Some deluxe vacation spots trace their existence to bottomless fortunes and boundless eccentricity. Huntington Hartford's unabashed love affair with the Bahamas caused him to rename Hogg Island, across the bridge from Nassau, as Paradise Island. Today the remarkable house with 70 guest rooms is part of a splendid resort called the Ocean Club. This raspberry sherbet-colored house accented with thick white columns overlooks the sea.
The combination of house and gardens makes Hartford's former estate an unforgettable retreat.
From the pool and tennis courts, 12th-century arched French cloisters establish a Mediterranean d'ej`a vu. Everyone pauses to inspect the marble cherubs and nymphs that hide among pale junipers and gauzy pines. They stare at the bronze likenesses of Franklin Delano Roosevelt or Stanley Livingston, and photograph each other with Napoleon's Josephine.
In the main building, newly refurbished rooms and suites off the veranda face toward the beach and pool. Meals that emphasize fresh seafood and local produce, are served around the pool, in the cozy dining room, or arranged at one of 14 local restaurants.
Windemere Island Club is another ideal, yet very different, Bahamian hideaway. The private island, a sandy sliver five miles long and a half-mile wide, lies 20 feet across a rustic bridge from the coast of Eleuthera. A pink beach the length of the island is Windemere's most charming asset.
Windemere's mystique is privacy and anonymity. Although many members and homeowners represent noble British families and American big business, guests soon realize that simplicity is the watchword.
The totally understated, weathered New England atmosphere includes two dining rooms, main sitting lounge, cupola-roofed library, cheerful rooms, suites, individually decorated villas, and apartments. When owners like Billy Baldwin and the Mountbatten clan are not in residence, the available rental list swells with splendid houses called Halcyon House, Savannah, and Coriolana.
Windemere Island Club was founded in 1968 by Sir Harold G. Christie and entrepreneur Harold A. Ley. When it was recently acquired by American James Sherwood, owner of Venice-Simplon Orient Express, guests quietly expected sweeping changes. But Sherwood insisted that while necessary improvements not be ignored, the unique signature of Windemere be scrupulously maintained.
Delicately tinted china and linens lend a soft look to dining areas that were once dominated by drip-dry cloths and institutional-type tableware. Jeff Belhaire, the new executive chef, emphasizes local products with a new taste that borders on artistry.
In addition to Windemere and the Ocean Club, there's always Tryall Golf and Beach Club in Jamaica, Oyster Pond Yacht Club on St. Maarten, and the Meridian Club on Pine Cay.
Just remember to pack at least one club tie with your Bermuda shorts and blazer. You never know when you'll need just the right clothes.
If you go

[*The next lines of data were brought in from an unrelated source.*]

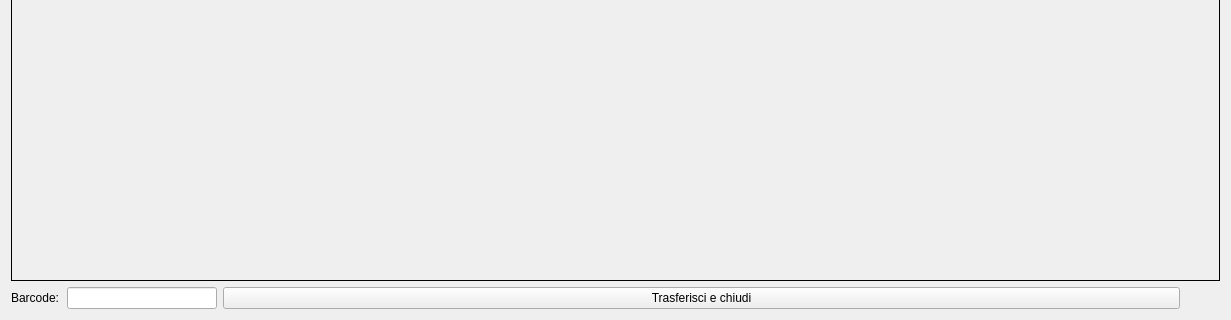
fblabs/CLTags, file ftimage.ui: the form before one commit; both pictures show x 0 to 1231 and y 338 to 658 of the 1231 by 658 pixel window.
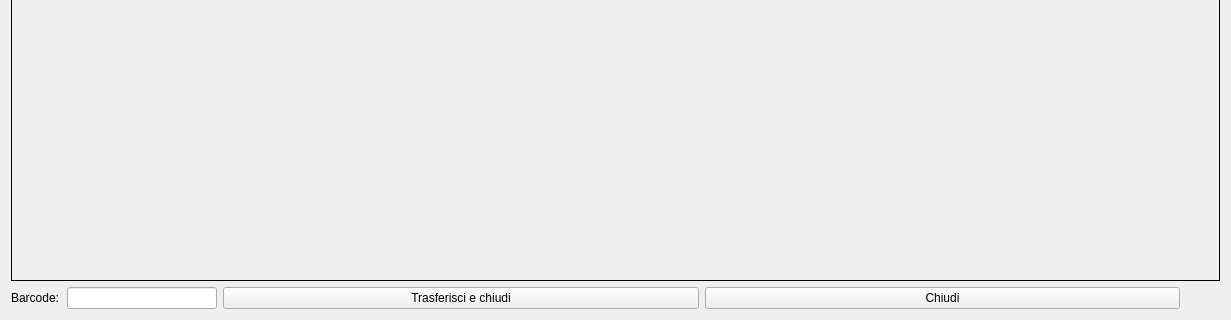
The form after the commit. Icons and pictures are not drawn.

Patch:
```diff
--- a/ftimage.ui
+++ b/ftimage.ui
@@ -33,7 +33,7 @@
    <item>
     <layout class="QHBoxLayout" name="horizontalLayout_2">
      <item>
-      <layout class="QHBoxLayout" name="horizontalLayout" stretch="0,1,0,0">
+      <layout class="QHBoxLayout" name="horizontalLayout" stretch="0,1,0,0,0">
        <item>
         <widget class="QLabel" name="label_2">
          <property name="minimumSize">
@@ -86,6 +86,23 @@
          </property>
         </widget>
        </item>
+       <item>
+        <widget class="QPushButton" name="pbCloseWindoiw">
+         <property name="text">
+          <string>Chiudi</string>
+         </property>
+         <property name="icon">
+          <iconset resource="resources.qrc">
+           <normaloff>:/resources/icons/Actions-window-close-icon.png</normaloff>:/resources/icons/Actions-window-close-icon.png</iconset>
+         </property>
+         <property name="iconSize">
+          <size>
+           <width>32</width>
+           <height>32</height>
+          </size>
+         </property>
+        </widget>
+       </item>
        <item>
         <spacer name="horizontalSpacer">
          <property name="orientation">
```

Windemere Island Club, Orient Express Hotels; (212) 839-0222. No membership required. Club rooms: Nov. 1-Dec. 15 - $230 a day; Dec. 16-Jan. 3 - $330; Jan. 4-Jan. 29 - $230; Jan. 30-April 16 - $330. Double occupancy, full American plan.
St. James Club, Antigua, First Resort Corp., 200 Madison Ave., New York, NY 10016; (800) 235-3505. No membership required. Deluxe rooms: Dec. 20-April 3 - $450 a day; May 1-Dec. 19 - $245. Double occupancy, modified American plan.

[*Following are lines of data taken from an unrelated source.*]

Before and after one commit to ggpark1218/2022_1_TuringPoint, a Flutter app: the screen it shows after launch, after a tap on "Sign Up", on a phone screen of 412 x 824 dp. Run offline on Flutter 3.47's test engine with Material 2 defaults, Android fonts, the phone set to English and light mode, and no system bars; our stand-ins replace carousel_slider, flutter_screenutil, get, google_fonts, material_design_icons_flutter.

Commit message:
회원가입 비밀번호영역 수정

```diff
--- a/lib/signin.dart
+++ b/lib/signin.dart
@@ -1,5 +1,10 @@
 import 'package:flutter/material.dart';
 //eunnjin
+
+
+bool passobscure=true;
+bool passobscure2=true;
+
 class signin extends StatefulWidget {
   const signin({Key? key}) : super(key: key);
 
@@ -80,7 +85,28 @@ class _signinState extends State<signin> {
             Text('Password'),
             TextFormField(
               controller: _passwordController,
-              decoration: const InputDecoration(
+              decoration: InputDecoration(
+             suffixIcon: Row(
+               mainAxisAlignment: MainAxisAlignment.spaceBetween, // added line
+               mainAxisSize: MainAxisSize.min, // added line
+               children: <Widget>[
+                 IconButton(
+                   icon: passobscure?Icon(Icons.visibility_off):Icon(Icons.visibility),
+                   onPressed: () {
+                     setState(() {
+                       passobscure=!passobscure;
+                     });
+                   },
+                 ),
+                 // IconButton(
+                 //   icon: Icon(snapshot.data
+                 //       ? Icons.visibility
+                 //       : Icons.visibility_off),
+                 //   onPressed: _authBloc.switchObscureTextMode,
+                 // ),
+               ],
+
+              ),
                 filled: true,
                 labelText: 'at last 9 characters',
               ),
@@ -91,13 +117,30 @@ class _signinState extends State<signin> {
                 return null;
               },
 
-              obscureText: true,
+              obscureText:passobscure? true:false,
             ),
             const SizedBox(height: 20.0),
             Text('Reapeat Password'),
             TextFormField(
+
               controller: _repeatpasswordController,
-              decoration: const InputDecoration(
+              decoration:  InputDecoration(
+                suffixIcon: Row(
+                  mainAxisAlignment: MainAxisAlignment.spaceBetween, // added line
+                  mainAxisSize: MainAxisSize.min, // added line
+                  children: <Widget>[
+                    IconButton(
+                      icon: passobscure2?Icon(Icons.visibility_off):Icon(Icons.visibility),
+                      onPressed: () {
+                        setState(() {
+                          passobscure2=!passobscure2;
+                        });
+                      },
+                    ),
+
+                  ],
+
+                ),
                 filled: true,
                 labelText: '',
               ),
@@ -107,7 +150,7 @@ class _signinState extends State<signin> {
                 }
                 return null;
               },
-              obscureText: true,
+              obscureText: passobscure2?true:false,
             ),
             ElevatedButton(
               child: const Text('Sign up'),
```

Ocean Club, Paradise Island, Nassau, Bahamas; 800-321-3000. No membership required. Rooms from $150 to $300 a day. Double occupancy, European plan. Gourmet dining plan: $52 per person/day, choice of 14 restaurants; $35 per person/day, choice of eight restaurants.

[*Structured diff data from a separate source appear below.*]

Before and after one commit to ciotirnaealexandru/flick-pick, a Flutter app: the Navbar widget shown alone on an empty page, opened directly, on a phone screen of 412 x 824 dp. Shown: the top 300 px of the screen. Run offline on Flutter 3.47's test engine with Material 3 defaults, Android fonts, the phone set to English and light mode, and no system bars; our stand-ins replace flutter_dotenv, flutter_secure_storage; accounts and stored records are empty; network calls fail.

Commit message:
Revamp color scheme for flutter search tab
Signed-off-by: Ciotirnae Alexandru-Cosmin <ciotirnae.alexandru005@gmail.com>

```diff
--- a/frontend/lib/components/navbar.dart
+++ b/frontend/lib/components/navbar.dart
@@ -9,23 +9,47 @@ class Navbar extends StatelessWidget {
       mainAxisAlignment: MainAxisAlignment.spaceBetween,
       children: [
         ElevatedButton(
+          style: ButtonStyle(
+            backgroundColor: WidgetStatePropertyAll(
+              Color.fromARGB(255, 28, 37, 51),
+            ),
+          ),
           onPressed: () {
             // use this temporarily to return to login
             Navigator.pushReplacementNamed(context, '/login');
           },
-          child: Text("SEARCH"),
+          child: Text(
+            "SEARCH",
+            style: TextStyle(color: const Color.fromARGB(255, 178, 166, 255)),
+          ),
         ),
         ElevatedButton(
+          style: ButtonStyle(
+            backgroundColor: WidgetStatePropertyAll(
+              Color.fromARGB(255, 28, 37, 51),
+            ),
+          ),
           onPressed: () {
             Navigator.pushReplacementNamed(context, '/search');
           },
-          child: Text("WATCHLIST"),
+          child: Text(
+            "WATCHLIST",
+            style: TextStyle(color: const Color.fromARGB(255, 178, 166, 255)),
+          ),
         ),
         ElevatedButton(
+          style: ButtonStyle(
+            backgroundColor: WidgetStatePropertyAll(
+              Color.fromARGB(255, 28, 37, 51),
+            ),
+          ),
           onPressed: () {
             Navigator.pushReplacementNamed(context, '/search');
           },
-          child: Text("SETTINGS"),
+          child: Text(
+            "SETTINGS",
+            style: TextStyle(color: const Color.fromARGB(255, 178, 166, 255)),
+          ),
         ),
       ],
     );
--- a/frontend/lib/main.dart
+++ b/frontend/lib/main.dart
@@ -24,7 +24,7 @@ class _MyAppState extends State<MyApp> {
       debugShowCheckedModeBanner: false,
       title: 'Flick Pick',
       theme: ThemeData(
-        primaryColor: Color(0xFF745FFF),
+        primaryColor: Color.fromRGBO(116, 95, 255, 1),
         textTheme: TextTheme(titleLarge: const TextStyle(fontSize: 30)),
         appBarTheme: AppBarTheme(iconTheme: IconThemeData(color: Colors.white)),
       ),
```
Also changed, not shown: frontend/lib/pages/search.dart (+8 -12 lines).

Coral Beach Club, Bermuda. Introduction requested. Rates are $140 to $220 double occupancy, plus 12 percent service per day. American plan.